Work instructions: Using the records below, give the number of lines where the string "implements" shows up. Add nothing to it.

[Collected data entries]

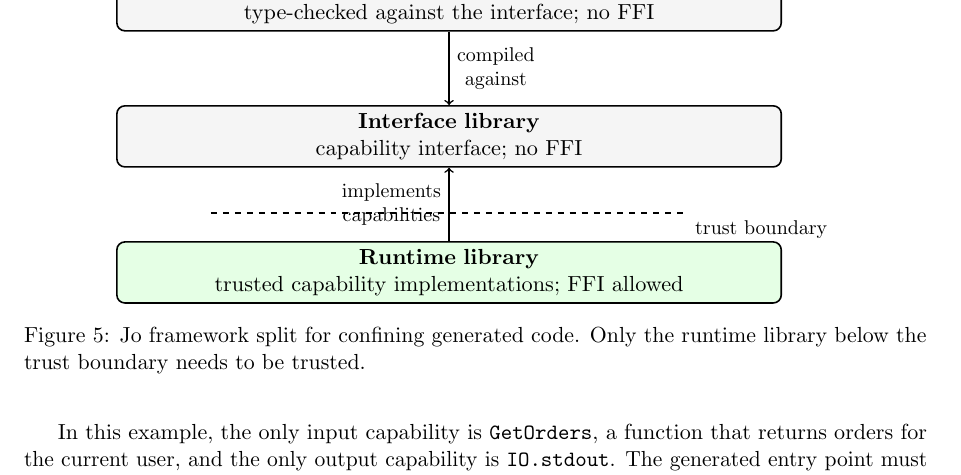
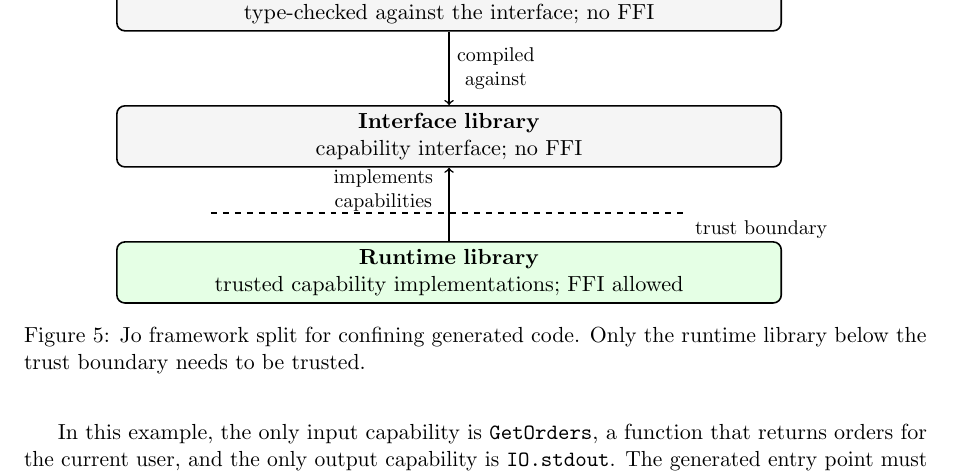
Before and after one commit to typescope/contextual-capability, a LaTeX paper (paper/main.tex, which reads paper/src/cases.tex): part of page 9 of 12, cut so that both start at the same text. Compiled offline with pdfLaTeX.

Commit message:
Fix diagram positioning

```diff
--- a/paper/src/cases.tex
+++ b/paper/src/cases.tex
@@ -64,7 +64,8 @@ generated code. %
   \draw[dashed, thick] (-4.2,-1.35) -- (4.2,-1.35)
     node[note, below right]{trust boundary};
   \draw[arrow] (ai) -- node[note, right]{compiled\\against} (iface);
-  \draw[arrow] (runtime) -- node[note, left]{implements\\capabilities} (iface);
+  \draw[arrow] (runtime) -- (iface);
+  \node[note, left] at (-0.15,-0.95) {implements\\capabilities};
 \end{tikzpicture}
 \caption{Jo framework split for confining generated code. %
 Only the runtime library below the trust boundary needs to be trusted.}
```
Also changed, not shown: paper.pdf.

Exercise answer: 2